Not so for those whose heart has been wounded by the “man of sorrows”, acquainted with grief… who was despised and rejected. (Isaiah 53) Those who have heard God’s call and generously respond cannot and should not expect a better fate than the one of their Savior Himself.
The lover wants to share the sufferings of the loved one; he who loves Christ wants to follow Him all the way to Calvary for, on this earth, love cannot be separated from suffering. However, the gamut of possibilities is great indeed. For some, it is excruciating physical pains (which do not exclude spiritual sufferings); for others, it is persecution and martyrdom – something which they expect and even welcome. But the most baffling, and maybe the most dolorous form of grief, is to be abandoned and betrayed by those whose mission was to encourage, protect and shelter the faithful disciples of the Lord, those who selflessly work in the divine vineyard, and do so exclusively for God’s glory."To be abandoned and betrayed" represents the sword thrust to the heart of the one betrayed. And to observe the betrayal of a loved one, like Mary did at the foot of the cross, is to live the prophecy of Simeon, "a sword shall pierce your own heart." Prof. von Hildebrand clearly shares the pain of Cardinal Burke, and how blessed he is to have such a faithful friend. As you read the words below think of the betrayals in your own life and those that are, perhaps, yet to come. May we all respond with the courage to see the pain of betrayal as a "crown of thorns" that will become a "crown of gold":
To be unjustly treated while selflessly performing God’s work done for God’s glory, a work that clearly benefits all those related to it, is – I repeat – a form of spiritual trial that only faith can solve. Indeed, God’s ways are not our ways.....It is most baffling that God allows a work that He himself encouraged and directed, to be destroyed, and even permits secular trends to invade His vineyard.
I am fumbling to find an answer. Maybe the most dramatic Catholic paradox is precisely here to be found. God chooses one particularly person to work at his service. This person responds generously, and puts both his mind and heart in the mission confided to him. Indeed, woe to the man invited to work for the Lord, and chooses to go back to his “business.” But he who faithfully responds is told while lovingly doing his work, that “he is useless servant” (Lk, XVII) and moreover is reminded that God – while requiring his service – does not need it: for He and He alone is the one who makes his Vineyard produce rich grapes.

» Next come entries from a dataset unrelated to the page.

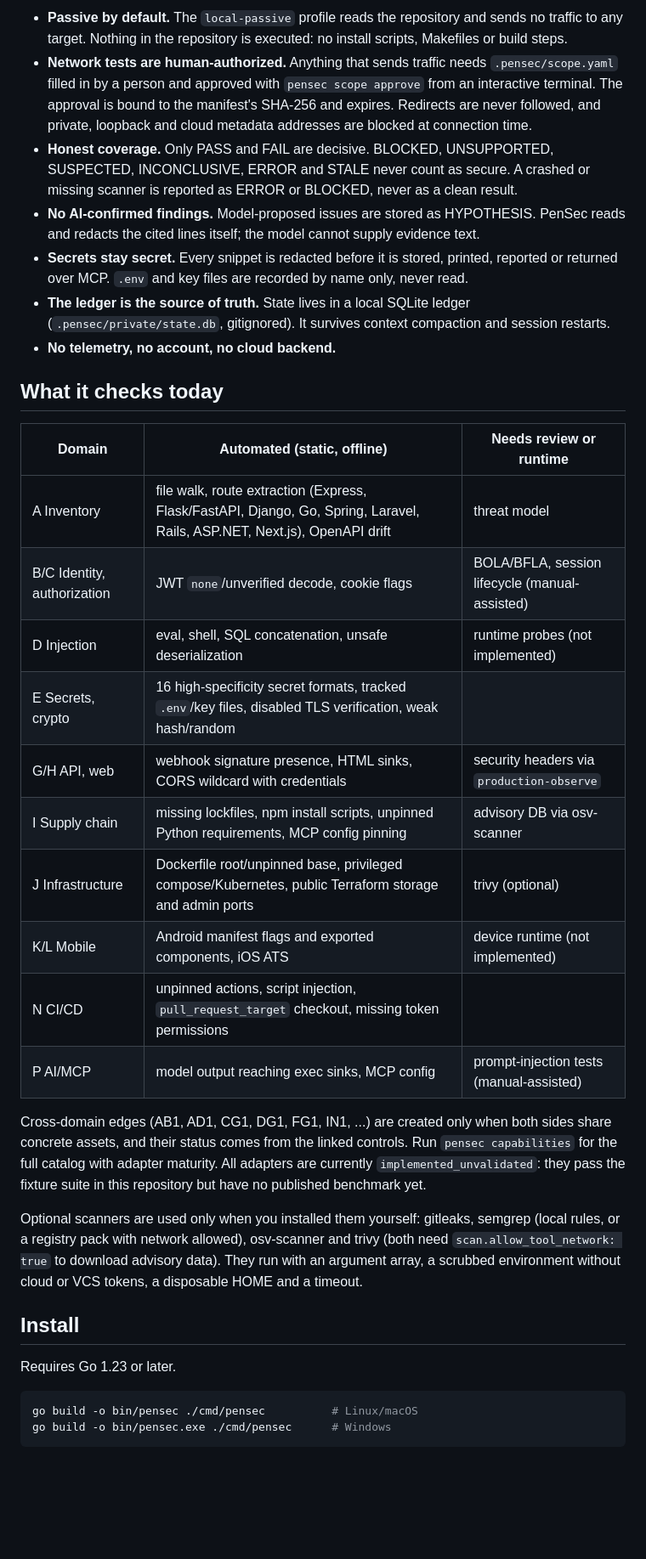
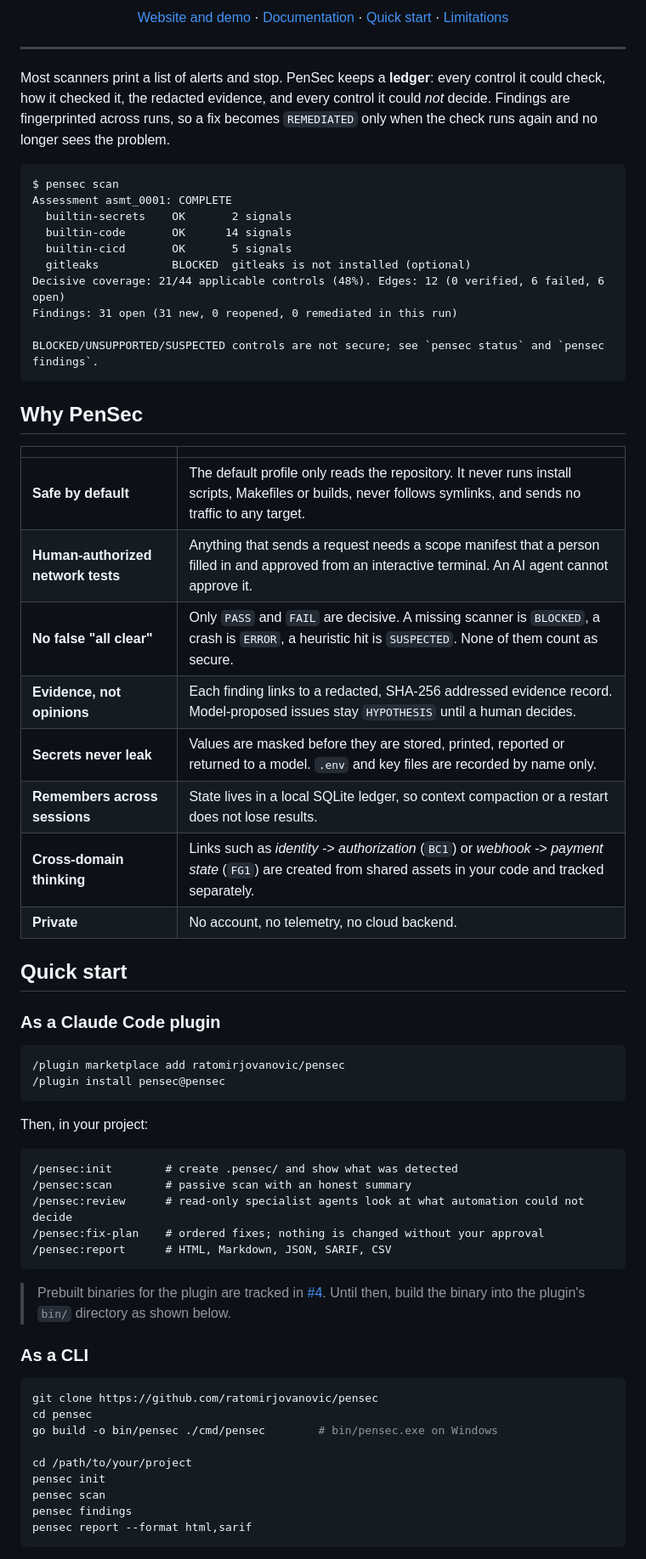
Before and after one commit to ratomirjovanovic/pandaward, a Markdown page: README.md, the part around one of its changes. Shown at 85% size. Rendered like a GitHub page; blank space fills up the shorter version.

````diff
--- a/README.md
+++ b/README.md
@@ -8,37 +18,73 @@ PenSec is not a certified penetration test, attestation or guarantee that no vul
 
-- **Passive by default.** The `local-passive` profile reads the repository and sends no traffic to any target. Nothing in the repository is executed: no install scripts, Makefiles or build steps.
-- **Network tests are human-authorized.** Anything that sends traffic needs `.pensec/scope.yaml` filled in by a person and approved with `pensec scope approve` from an interactive terminal. The approval is bound to the manifest's SHA-256 and expires. Redirects are never followed, and private, loopback and cloud metadata addresses are blocked at connection time.
-- **Honest coverage.** Only PASS and FAIL are decisive. BLOCKED, UNSUPPORTED, SUSPECTED, INCONCLUSIVE, ERROR and STALE never count as secure. A crashed or missing scanner is reported as ERROR or BLOCKED, never as a clean result.
-- **No AI-confirmed findings.** Model-proposed issues are stored as HYPOTHESIS. PenSec reads and redacts the cited lines itself; the model cannot supply evidence text.
-- **Secrets stay secret.** Every snippet is redacted before it is stored, printed, reported or returned over MCP. `.env` and key files are recorded by name only, never read.
-- **The ledger is the source of truth.** State lives in a local SQLite ledger (`.pensec/private/state.db`, gitignored). It survives context compaction and session restarts.
-- **No telemetry, no account, no cloud backend.**
+<p align="center">
+  <a href="https://ratomirjovanovic.github.io/pensec/">Website and demo</a> ·
+  <a href="https://github.com/ratomirjovanovic/pensec/wiki">Documentation</a> ·
+  <a href="#quick-start">Quick start</a> ·
+  <a href="#what-pensec-will-not-tell-you">Limitations</a>
+</p>
 
-## What it checks today
+---
 
-| Domain | Automated (static, offline) | Needs review or runtime |
-|---|---|---|
-| A Inventory | file walk, route extraction (Express, Flask/FastAPI, Django, Go, Spring, Laravel, Rails, ASP.NET, Next.js), OpenAPI drift | threat model |
-| B/C Identity, authorization | JWT `none`/unverified decode, cookie flags | BOLA/BFLA, session lifecycle (manual-assisted) |
-| D Injection | eval, shell, SQL concatenation, unsafe deserialization | runtime probes (not implemented) |
-| E Secrets, crypto | 16 high-specificity secret formats, tracked `.env`/key files, disabled TLS verification, weak hash/random | |
-| G/H API, web | webhook signature presence, HTML sinks, CORS wildcard with credentials | security headers via `production-observe` |
-| I Supply chain | missing lockfiles, npm install scripts, unpinned Python requirements, MCP config pinning | advisory DB via osv-scanner |
-| J Infrastructure | Dockerfile root/unpinned base, privileged compose/Kubernetes, public Terraform storage and admin ports | trivy (optional) |
-| K/L Mobile | Android manifest flags and exported components, iOS ATS | device runtime (not implemented) |
-| N CI/CD | unpinned actions, script injection, `pull_request_target` checkout, missing token permissions | |
-| P AI/MCP | model output reaching exec sinks, MCP config | prompt-injection tests (manual-assisted) |
+Most scanners print a list of alerts and stop. PenSec keeps a **ledger**: every control it could check, how it checked it, the redacted evidence, and every control it could *not* decide. Findings are fingerprinted across runs, so a fix becomes `REMEDIATED` only when the check runs again and no longer sees the problem.
 
-Cross-domain edges (AB1, AD1, CG1, DG1, FG1, IN1, ...) are created only when both sides share concrete assets, and their status comes from the linked controls. Run `pensec capabilities` for the full catalog with adapter maturity. All adapters are currently `implemented_unvalidated`: they pass the fixture suite in this repository but have no published benchmark yet.
+```text
+$ pensec scan
+Assessment asmt_0001: COMPLETE
+  builtin-secrets    OK       2 signals
+  builtin-code       OK      14 signals
+  builtin-cicd       OK       5 signals
+  gitleaks           BLOCKED  gitleaks is not installed (optional)
+Decisive coverage: 21/44 applicable controls (48%). Edges: 12 (0 verified, 6 failed, 6 open)
+Findings: 31 open (31 new, 0 reopened, 0 remediated in this run)
 
-Optional scanners are used only when you installed them yourself: gitleaks, semgrep (local rules, or a registry pack with network allowed), osv-scanner and trivy (both need `scan.allow_tool_network: true` to download advisory data). They run with an argument array, a scrubbed environment without cloud or VCS tokens, a disposable HOME and a timeout.
+BLOCKED/UNSUPPORTED/SUSPECTED controls are not secure; see `pensec status` and `pensec findings`.
+```
 
-## Install
+## Why PenSec
 
-Requires Go 1.23 or later.
+| | |
+|---|---|
+| **Safe by default** | The default profile only reads the repository. It never runs install scripts, Makefiles or builds, never follows symlinks, and sends no traffic to any target. |
+| **Human-authorized network tests** | Anything that sends a request needs a scope manifest that a person filled in and approved from an interactive terminal. An AI agent cannot approve it. |
+| **No false "all clear"** | Only `PASS` and `FAIL` are decisive. A missing scanner is `BLOCKED`, a crash is `ERROR`, a heuristic hit is `SUSPECTED`. None of them count as secure. |
+| **Evidence, not opinions** | Each finding links to a redacted, SHA-256 addressed evidence record. Model-proposed issues stay `HYPOTHESIS` until a human decides. |
+| **Secrets never leak** | Values are masked before they are stored, printed, reported or returned to a model. `.env` and key files are recorded by name only. |
+| **Remembers across sessions** | State lives in a local SQLite ledger, so context compaction or a restart does not lose results. |
+| **Cross-domain thinking** | Links such as *identity -> authorization* (`BC1`) or *webhook -> payment state* (`FG1`) are created from shared assets in your code and tracked separately. |
+| **Private** | No account, no telemetry, no cloud backend. |
+
+## Quick start
+
+### As a Claude Code plugin
+
+```text
+/plugin marketplace add ratomirjovanovic/pensec
+/plugin install pensec@pensec
+```
+
+Then, in your project:
+
+```text
+/pensec:init        # create .pensec/ and show what was detected
+/pensec:scan        # passive scan with an honest summary
+/pensec:review      # read-only specialist agents look at what automation could not decide
+/pensec:fix-plan    # ordered fixes; nothing is changed without your approval
+/pensec:report      # HTML, Markdown, JSON, SARIF, CSV
+```
+
+> Prebuilt binaries for the plugin are tracked in [#4](https://github.com/ratomirjovanovic/pensec/issues/4). Until then, build the binary into the plugin's `bin/` directory as shown below.
+
+### As a CLI
 
 ```sh
-go build -o bin/pensec ./cmd/pensec          # Linux/macOS
-go build -o bin/pensec.exe ./cmd/pensec      # Windows
+git clone https://github.com/ratomirjovanovic/pensec
+cd pensec
+go build -o bin/pensec ./cmd/pensec        # bin/pensec.exe on Windows
+
+cd /path/to/your/project
+pensec init
+pensec scan
+pensec findings
+pensec report --format html,sarif
 ```
 
````
Also changed, not shown: other parts of README.md (+125 -40 lines).
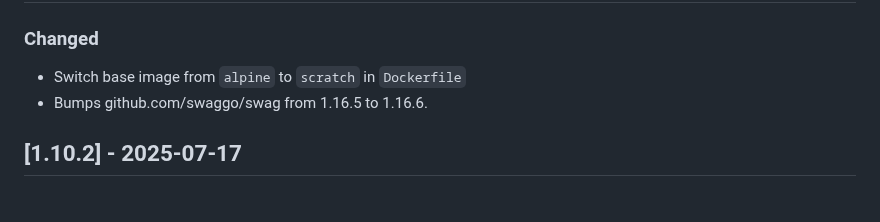
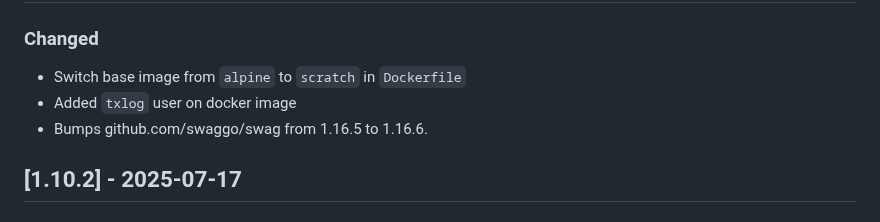
Before and after one commit to txlog/server, a Markdown page: CHANGELOG.md, the part around the change. Rendered like a GitHub page.

Commit message:
chore: update changelog to include addition of `txlog` user in Docker image

```diff
--- a/CHANGELOG.md
+++ b/CHANGELOG.md
@@ -21,6 +21,7 @@ and this project adheres to [Semantic Versioning](https://semver.org/spec/v2.0.0
 ### Changed
 
 - Switch base image from `alpine` to `scratch` in `Dockerfile`
+- Added `txlog` user on docker image
 - Bumps github.com/swaggo/swag from 1.16.5 to 1.16.6.
 
 ## [1.10.2] - 2025-07-17
```
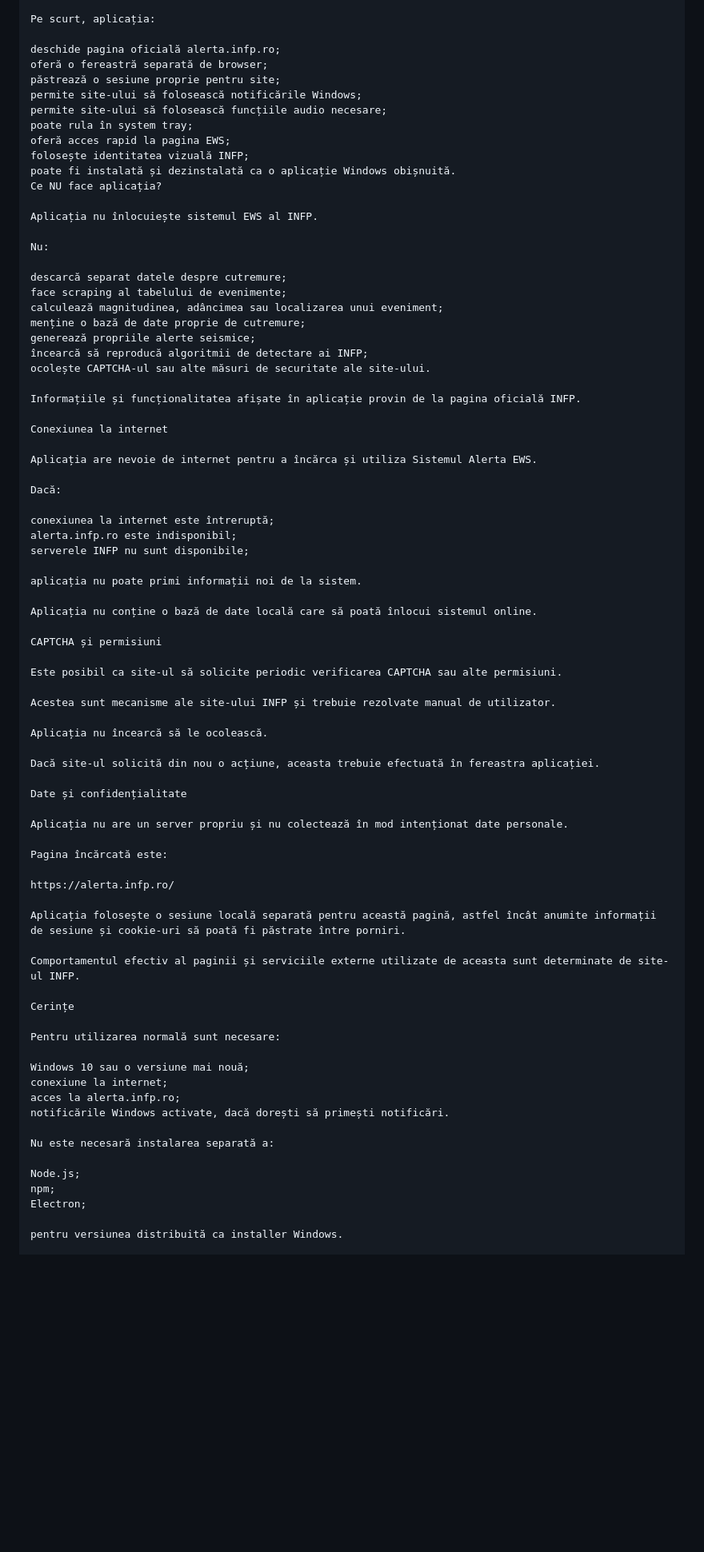
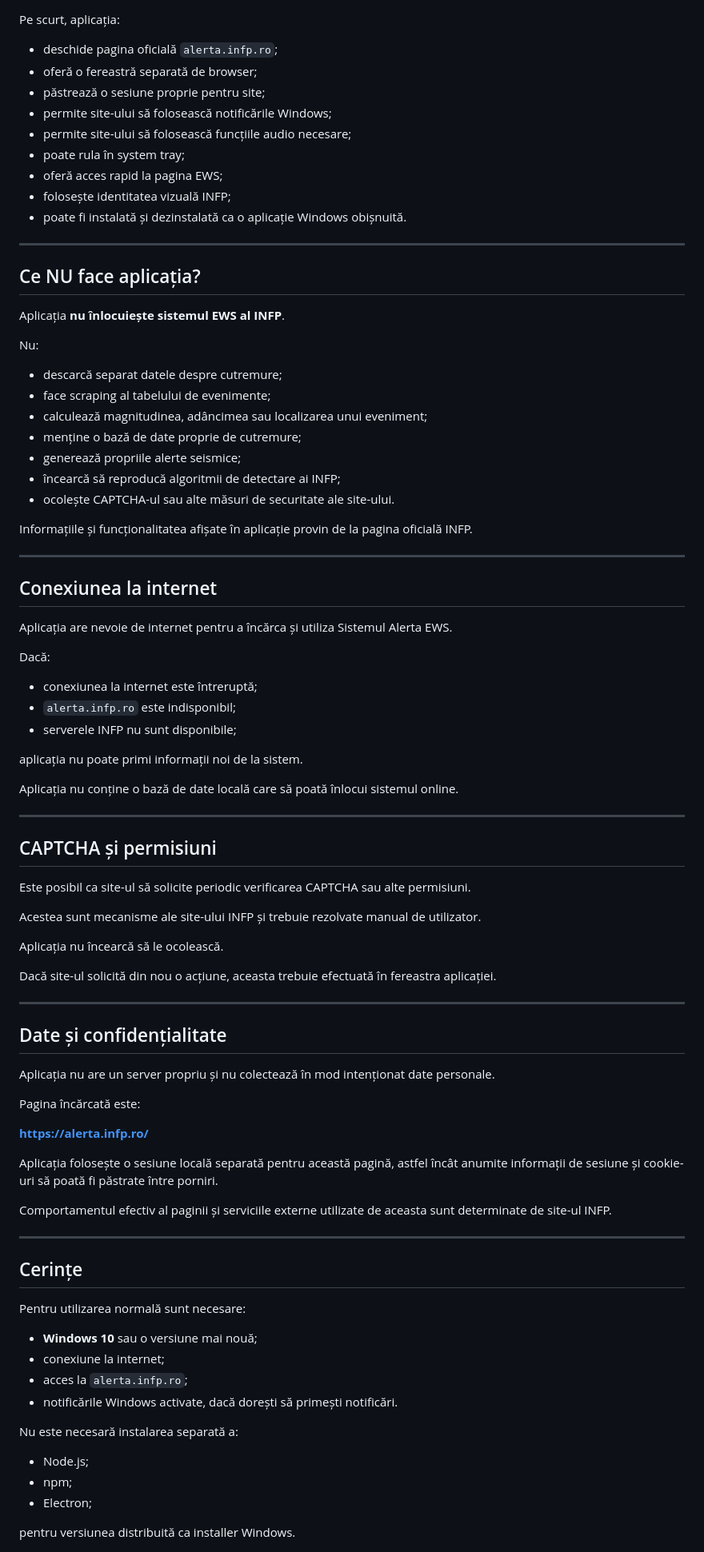
Before and after one commit to TheTigerBeast1/Alerta-INFP-Electron-Windows, a Markdown page: README.md, the part around one of its changes. Shown at 80% size. Drawn GitHub-style; blank space fills up the shorter version.

```diff
--- a/README.md
+++ b/README.md
@@ -103,46 +118,53 @@ Ce face aplicația?
 
 Pe scurt, aplicația:
 
-deschide pagina oficială alerta.infp.ro;
-oferă o fereastră separată de browser;
-păstrează o sesiune proprie pentru site;
-permite site-ului să folosească notificările Windows;
-permite site-ului să folosească funcțiile audio necesare;
-poate rula în system tray;
-oferă acces rapid la pagina EWS;
-folosește identitatea vizuală INFP;
-poate fi instalată și dezinstalată ca o aplicație Windows obișnuită.
-Ce NU face aplicația?
+- deschide pagina oficială `alerta.infp.ro`;
+- oferă o fereastră separată de browser;
+- păstrează o sesiune proprie pentru site;
+- permite site-ului să folosească notificările Windows;
+- permite site-ului să folosească funcțiile audio necesare;
+- poate rula în system tray;
+- oferă acces rapid la pagina EWS;
+- folosește identitatea vizuală INFP;
+- poate fi instalată și dezinstalată ca o aplicație Windows obișnuită.
 
-Aplicația nu înlocuiește sistemul EWS al INFP.
+---
+
+## Ce NU face aplicația?
+
+Aplicația **nu înlocuiește sistemul EWS al INFP**.
 
 Nu:
 
-descarcă separat datele despre cutremure;
-face scraping al tabelului de evenimente;
-calculează magnitudinea, adâncimea sau localizarea unui eveniment;
-menține o bază de date proprie de cutremure;
-generează propriile alerte seismice;
-încearcă să reproducă algoritmii de detectare ai INFP;
-ocolește CAPTCHA-ul sau alte măsuri de securitate ale site-ului.
+- descarcă separat datele despre cutremure;
+- face scraping al tabelului de evenimente;
+- calculează magnitudinea, adâncimea sau localizarea unui eveniment;
+- menține o bază de date proprie de cutremure;
+- generează propriile alerte seismice;
+- încearcă să reproducă algoritmii de detectare ai INFP;
+- ocolește CAPTCHA-ul sau alte măsuri de securitate ale site-ului.
 
 Informațiile și funcționalitatea afișate în aplicație provin de la pagina oficială INFP.
 
-Conexiunea la internet
+---
+
+## Conexiunea la internet
 
 Aplicația are nevoie de internet pentru a încărca și utiliza Sistemul Alerta EWS.
 
 Dacă:
 
-conexiunea la internet este întreruptă;
-alerta.infp.ro este indisponibil;
-serverele INFP nu sunt disponibile;
+- conexiunea la internet este întreruptă;
+- `alerta.infp.ro` este indisponibil;
+- serverele INFP nu sunt disponibile;
 
 aplicația nu poate primi informații noi de la sistem.
 
 Aplicația nu conține o bază de date locală care să poată înlocui sistemul online.
 
-CAPTCHA și permisiuni
+---
+
+## CAPTCHA și permisiuni
 
 Este posibil ca site-ul să solicite periodic verificarea CAPTCHA sau alte permisiuni.
 
@@ -152,32 +174,36 @@ Aplicația nu încearcă să le ocolească.
 
 Dacă site-ul solicită din nou o acțiune, aceasta trebuie efectuată în fereastra aplicației.
 
-Date și confidențialitate
+---
+
+## Date și confidențialitate
 
 Aplicația nu are un server propriu și nu colectează în mod intenționat date personale.
 
 Pagina încărcată este:
 
-https://alerta.infp.ro/
+**[https://alerta.infp.ro/](https://alerta.infp.ro/)**
 
 Aplicația folosește o sesiune locală separată pentru această pagină, astfel încât anumite informații de sesiune și cookie-uri să poată fi păstrate între porniri.
 
 Comportamentul efectiv al paginii și serviciile externe utilizate de aceasta sunt determinate de site-ul INFP.
 
-Cerințe
+---
+
+## Cerințe
 
 Pentru utilizarea normală sunt necesare:
 
-Windows 10 sau o versiune mai nouă;
-conexiune la internet;
-acces la alerta.infp.ro;
-notificările Windows activate, dacă dorești să primești notificări.
+- **Windows 10** sau o versiune mai nouă;
+- conexiune la internet;
+- acces la `alerta.infp.ro`;
+- notificările Windows activate, dacă dorești să primești notificări.
 
 Nu este necesară instalarea separată a:
 
-Node.js;
-npm;
-Electron;
+- Node.js;
+- npm;
+- Electron;
 
 pentru versiunea distribuită ca installer Windows.
 
```
Also changed, not shown: other parts of README.md (+111 -56 lines).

A human demotion (a crown of thorns) is a supernatural promotion, perceived by Angels as a "crown of gold."
“I believe, O Lord; help my unbelief.”